a combining form meaning other, used in the formation of compound words (

) and in chemistry to denote the more stable of two geometric isomers.

Dictionary.com Unabridged Based on the Random House Unabridged Dictionary, © Random House, Inc. 2018

British Dictionary definitions forall

the whole quantity or amount of; totality of; every one of a class

as pronoun; functioning as sing or plural

in combination with a noun used as a modifier

over the whole area (of something); everywhere (in, on, etc)

typically; representatively (in the phrase

the object of ones attention or interest

foll by a comparative adjective or adverb

so much (more or less) than otherwise

and you can take that smile off your face and all

a parenthetical filler phrase used at the end of a statement to make a sl ight pause in speaking

and similar or associated things; et cetera

coffee, tea, and all that will be served in the garden

used as a filler or to make what precedes more vague: in this sense, it often occurs with concessive force

she was sweet and pretty and all that, but I still didnt like her

shes not as pretty as all that, but she has personality

(used with a negative or in a question)

in any way whatsoever or to any extent or degree

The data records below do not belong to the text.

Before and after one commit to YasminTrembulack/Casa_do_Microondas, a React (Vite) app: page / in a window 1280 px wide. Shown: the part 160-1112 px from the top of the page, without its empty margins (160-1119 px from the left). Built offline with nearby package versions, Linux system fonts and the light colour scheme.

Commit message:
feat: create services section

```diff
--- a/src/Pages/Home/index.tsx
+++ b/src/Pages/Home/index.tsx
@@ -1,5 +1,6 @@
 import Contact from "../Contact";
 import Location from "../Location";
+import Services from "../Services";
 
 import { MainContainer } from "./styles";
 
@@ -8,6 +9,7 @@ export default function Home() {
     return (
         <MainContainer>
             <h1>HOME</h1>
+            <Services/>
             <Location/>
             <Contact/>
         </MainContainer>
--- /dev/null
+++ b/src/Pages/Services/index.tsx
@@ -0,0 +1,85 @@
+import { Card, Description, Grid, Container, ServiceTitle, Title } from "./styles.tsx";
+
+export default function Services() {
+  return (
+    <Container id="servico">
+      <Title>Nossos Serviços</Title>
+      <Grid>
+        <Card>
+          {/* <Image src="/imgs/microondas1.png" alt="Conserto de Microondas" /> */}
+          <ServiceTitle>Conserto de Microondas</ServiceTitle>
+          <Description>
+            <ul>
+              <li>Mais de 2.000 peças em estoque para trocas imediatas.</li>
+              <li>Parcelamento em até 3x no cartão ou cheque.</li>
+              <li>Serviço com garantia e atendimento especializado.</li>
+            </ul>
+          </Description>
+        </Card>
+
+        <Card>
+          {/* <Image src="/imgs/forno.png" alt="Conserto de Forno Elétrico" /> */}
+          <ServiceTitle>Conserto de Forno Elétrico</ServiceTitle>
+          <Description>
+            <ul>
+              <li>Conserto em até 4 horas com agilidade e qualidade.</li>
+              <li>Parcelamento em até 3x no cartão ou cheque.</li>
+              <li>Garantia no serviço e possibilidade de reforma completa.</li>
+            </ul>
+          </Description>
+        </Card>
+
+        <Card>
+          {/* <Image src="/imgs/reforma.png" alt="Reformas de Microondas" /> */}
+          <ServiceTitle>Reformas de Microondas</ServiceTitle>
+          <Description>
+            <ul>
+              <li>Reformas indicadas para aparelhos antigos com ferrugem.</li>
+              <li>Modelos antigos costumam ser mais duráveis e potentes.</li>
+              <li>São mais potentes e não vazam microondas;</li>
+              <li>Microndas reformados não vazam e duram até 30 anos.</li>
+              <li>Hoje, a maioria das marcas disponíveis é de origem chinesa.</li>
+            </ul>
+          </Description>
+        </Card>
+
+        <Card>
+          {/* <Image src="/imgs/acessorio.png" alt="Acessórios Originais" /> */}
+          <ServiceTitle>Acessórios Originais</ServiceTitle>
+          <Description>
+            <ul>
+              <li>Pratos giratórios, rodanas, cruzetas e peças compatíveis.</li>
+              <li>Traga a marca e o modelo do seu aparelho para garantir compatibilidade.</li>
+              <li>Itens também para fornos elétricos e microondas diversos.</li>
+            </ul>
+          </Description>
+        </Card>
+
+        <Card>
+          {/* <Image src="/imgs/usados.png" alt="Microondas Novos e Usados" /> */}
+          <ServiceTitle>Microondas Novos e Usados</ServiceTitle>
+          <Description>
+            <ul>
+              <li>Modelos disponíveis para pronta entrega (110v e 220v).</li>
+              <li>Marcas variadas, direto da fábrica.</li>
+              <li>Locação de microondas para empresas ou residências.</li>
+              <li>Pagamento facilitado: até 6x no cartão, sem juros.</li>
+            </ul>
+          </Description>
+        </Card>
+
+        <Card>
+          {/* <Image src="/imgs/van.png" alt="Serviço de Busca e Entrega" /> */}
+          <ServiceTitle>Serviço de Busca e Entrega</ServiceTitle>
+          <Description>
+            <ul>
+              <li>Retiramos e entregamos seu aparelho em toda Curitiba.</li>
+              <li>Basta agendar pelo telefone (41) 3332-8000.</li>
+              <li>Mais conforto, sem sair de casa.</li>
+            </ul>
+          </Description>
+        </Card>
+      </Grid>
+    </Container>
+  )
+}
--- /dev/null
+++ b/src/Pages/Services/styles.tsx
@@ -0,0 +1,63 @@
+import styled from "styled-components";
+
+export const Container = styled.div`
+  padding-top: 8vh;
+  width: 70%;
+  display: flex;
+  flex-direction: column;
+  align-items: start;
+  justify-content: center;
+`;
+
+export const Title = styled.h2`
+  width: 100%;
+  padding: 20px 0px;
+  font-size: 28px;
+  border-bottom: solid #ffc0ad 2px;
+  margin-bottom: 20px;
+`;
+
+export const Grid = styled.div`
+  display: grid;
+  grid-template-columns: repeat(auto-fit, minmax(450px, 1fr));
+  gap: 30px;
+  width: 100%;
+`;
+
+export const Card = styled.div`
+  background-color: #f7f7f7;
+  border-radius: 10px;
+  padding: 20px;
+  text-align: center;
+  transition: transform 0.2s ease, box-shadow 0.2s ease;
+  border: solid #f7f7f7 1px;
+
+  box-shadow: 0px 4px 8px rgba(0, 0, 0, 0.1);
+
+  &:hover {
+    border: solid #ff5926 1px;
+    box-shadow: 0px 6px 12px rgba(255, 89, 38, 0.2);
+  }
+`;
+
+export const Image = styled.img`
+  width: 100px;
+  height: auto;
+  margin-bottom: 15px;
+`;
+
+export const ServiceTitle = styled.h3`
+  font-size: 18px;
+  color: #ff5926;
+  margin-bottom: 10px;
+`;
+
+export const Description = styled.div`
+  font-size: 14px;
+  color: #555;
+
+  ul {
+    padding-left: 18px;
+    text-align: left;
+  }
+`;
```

to be exceptionally good, talented, or attractive

for all anyone knows, he was a baron

for all my pushing, I still couldnt move it

the score at half time was three all

used for emphasis when introducing direct speech or nonverbal communication

indicating difference, variation, or opposition

Collins English Dictionary – Complete & Unabridged 2012 Digital Edition © William Collins Sons & Co. Ltd. 1979, 1986 © HarperCollins Publishers 1998, 2000, 2003, 2005, 2006, 2007, 2009, 2012

Old Englisheallall, every, entire, from Proto-Germanic*alnaz(cf. Old Frisian, Old High Germanal, Old Norseallr, Gothicalls), with no certain connection outside Germanic.

Combinations withallmeaning wholly, without limit were common in Old English (e.g.eall-haligall-holy,eall-mihtigall-mighty) and the method continued to form new compound words throughout the history of English. First record ofall outto ones full powers is 1880.All-terrain vehiclefirst recorded 1968.All clearas a signal of no danger is recorded from 1902.All right, indicative of approval, is attested from 1953.

word-forming element meaning other, from Greekallo-, comb. form ofallosother, different (seealias(adv.)).

Online Etymology Dictionary, © 2010 Douglas Harper

The American Heritage® Stedmans Medical Dictionary Copyright © 2002, 2001, 1995 by Houghton Mifflin Company. Published by Houghton Mifflin Company.

In addition to the idioms beginning withall

The American Heritage® Idioms Dictionary Copyright © 2002, 2001, 1995 by Houghton Mifflin Harcourt Publishing Company. Published by Houghton Mifflin Harcourt Publishing Company.

all animals are equal, but some animals are more equal than others